Black-eyed peas tend to not need additional fertilizer throughout their growing season. The addition of compost, well-rotted manure, or an inoculant prior to planting to boost the fertility of the site should be enough. Poor soil types may benefit from an addition of a nitrogen fertilizer, however, adding nitrogen should be done with care as excess quantities of the nutrient can lead to lots of leafy growth and few actual peas developing. It may be best to conduct a soil test prior to planting to get an idea of the nutrient make-up and identify deficiencies that may need to be addressed. 

There are a few potential pest problems to keep an eye out for. Aphids can cause issues for plants and transmit bean mosaic virus - an untreatable disease that causes patterned patches of foliage and requires plants to be destroyed. There are simple ways to get rid of aphids, including spraying them with soapy water, using companion planting to attract predators, and putting down diatomaceous earth around plants. Leafhoppers, like aphids, can suck sap and weaken plants, though they can also be treated with insecticidal soap, such as the Garden Safe Insecticidal Soap available at Walmart, or neem oil.

How to harvest black-eyed peas

Watering plants at sunset

Always try to water the soil rather than a plant's foliage

(Image credit: Getty/Klaus Vedfelt)

As mentioned previously, the entire pods can be picked before they fully mature as snap beans, or the peas can be left to swell inside the pod to be podded. The seed packet for your variety will give you an indication of how long that type should take to mature.

‘Harvest snap beans around 60 days after germination or dry beans after about 90 days,’ says Alexander Testel from Frugal Frontier. ‘Harvest when pods are full, or leave to dry on the vine for dry beans.’

The pods want to be full and the beans completely swollen if you are picking them to shell. Or wait until the pods dry one the vine and turn brown, yellow, and brittle. Alexander recommends ‘save some seeds from a successful harvest for the next season’. 

Take care when picking the pods. Carefully remove individual pods from the stem rather than pulling at them hard, as this can be a vegetable harvesting mistake that has the potential to pull the entire plant out of the ground.

Alex Testel
Alexander Testel

Alex Testel is an avid gardener and horticulture expert. At Frugal Frontier, his approach to gardening is anchored in eco-conscious and efficient methods. He specializes in sustainable and practical gardening solutions, empowering others to cultivate their own thriving gardens.


Can you grow black-eyed peas from dried peas?

You can grow black-eyed peas from beans that you have grown and dried, as long as they were stored correctly and show no signs of mold or rot. It is not recommended to grow dried peas from a grocery store. This is because there is no guarantee how old the peas are, how viable or healthy they are, or if they have been treated to stop them sprouting. Dried peas could also have been imported and be harbouring diseases. 

Do you soak black-eyed peas before planting?
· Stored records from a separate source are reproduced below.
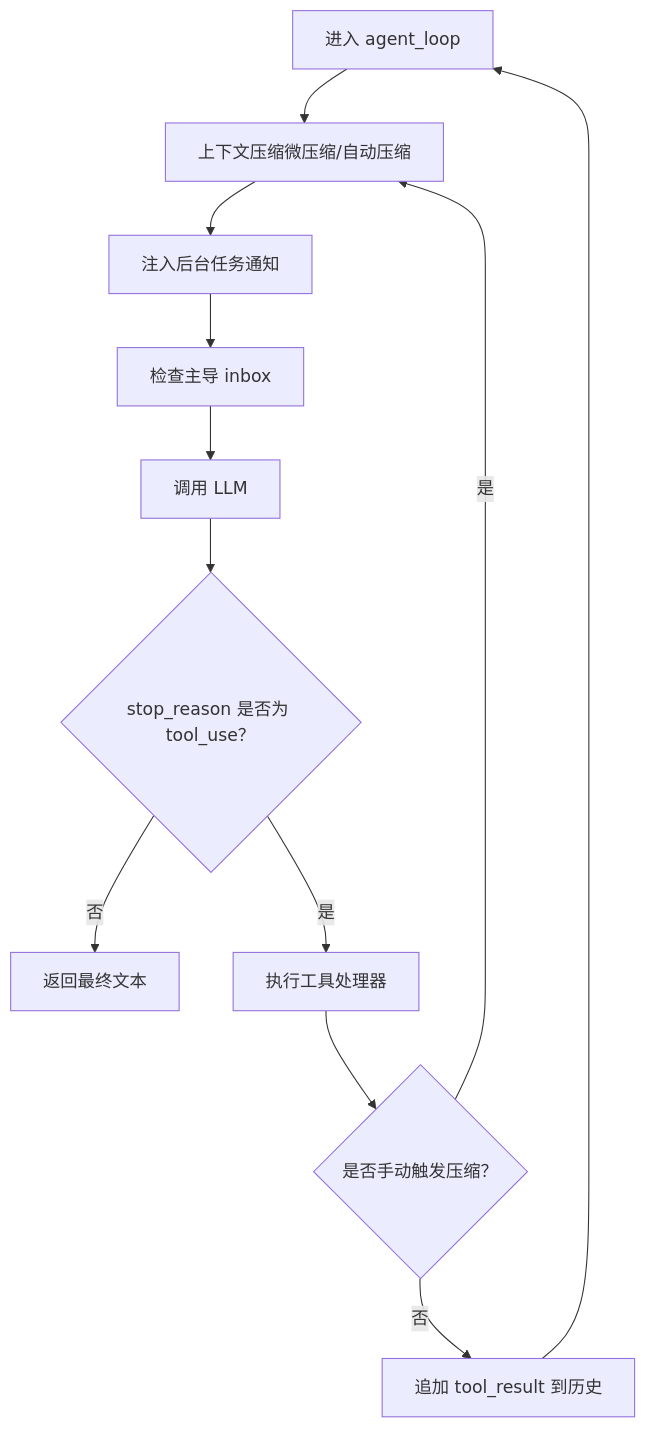
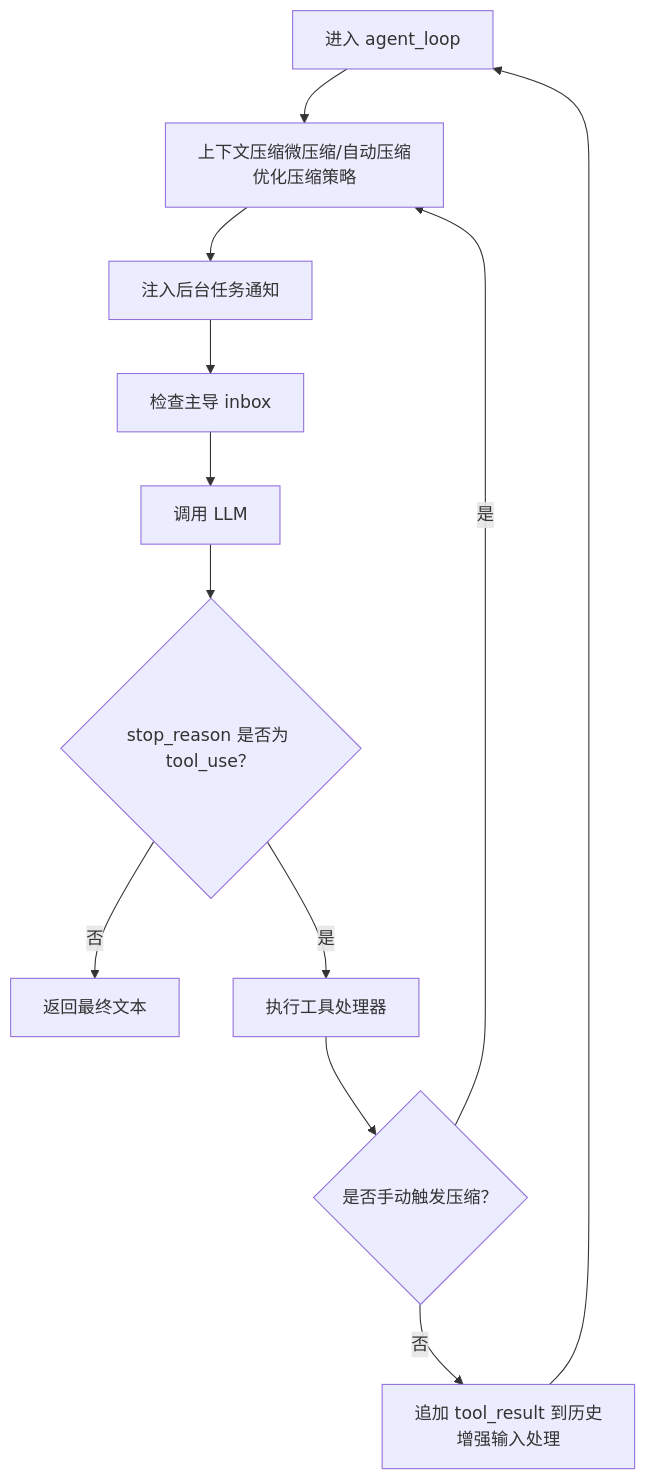
Before and after one commit to haolange/learn-claude-code: the tenth of 11 diagrams in .qoder/repowiki/zh/content/团队协作系统/综合集成.md, drawn with Mermaid. The commit also changed other lines of this file and 6 other files, not shown here.

````diff
--- a/.qoder/repowiki/zh/content/团队协作系统/综合集成.md
+++ b/.qoder/repowiki/zh/content/团队协作系统/综合集成.md
@@ -342,14 +425,14 @@
 ```mermaid
 flowchart TD
-A["进入 agent_loop"] --> B["上下文压缩微压缩/自动压缩"]
+A["进入 agent_loop"] --> B["上下文压缩微压缩/自动压缩<br/>优化压缩策略"]
 B --> C["注入后台任务通知"]
 C --> D["检查主导 inbox"]
 D --> E["调用 LLM"]
 E --> F{"stop_reason 是否为 tool_use？"}
 F --> |否| G["返回最终文本"]
 F --> |是| H["执行工具处理器"]
 H --> I{"是否手动触发压缩？"}
 I --> |是| B
-I --> |否| J["追加 tool_result 到历史"]
+I --> |否| J["追加 tool_result 到历史<br/>增强输入处理"]
 J --> A
 ```
````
Soaking black-eyed peas before planting can help to improve the speed of germination, though it is not absolutely necessary. The peas can benefit from being soaked for around 8-12 hours prior to being planted to absorb water and start the germination process. However, do not leave them for over 24 hours in water, as this could lead them to rot. 

As well as a way to combat pests, companion planting can also attract beneficial insects to encourage pollination. By adding flowering plants nearby, such as growing sweet peas, it will not only add to the overall beauty of the area, but help to ensure a good harvest of peas.

Drew Swainston
Content Editor

Drew’s passion for gardening started with growing vegetables and salad in raised beds in a small urban terrace garden. He has gone on to work as a professional gardener in historic gardens across the UK and also specialise as a kitchen gardener growing vegetables, fruit, herbs, and cut flowers. That passion for growing extends to being an allotmenteer, garden blogger, and producing how-to gardening guides for websites. Drew was shortlisted in the New Talent of the Year award at the 2023 Garden Media Guild Awards.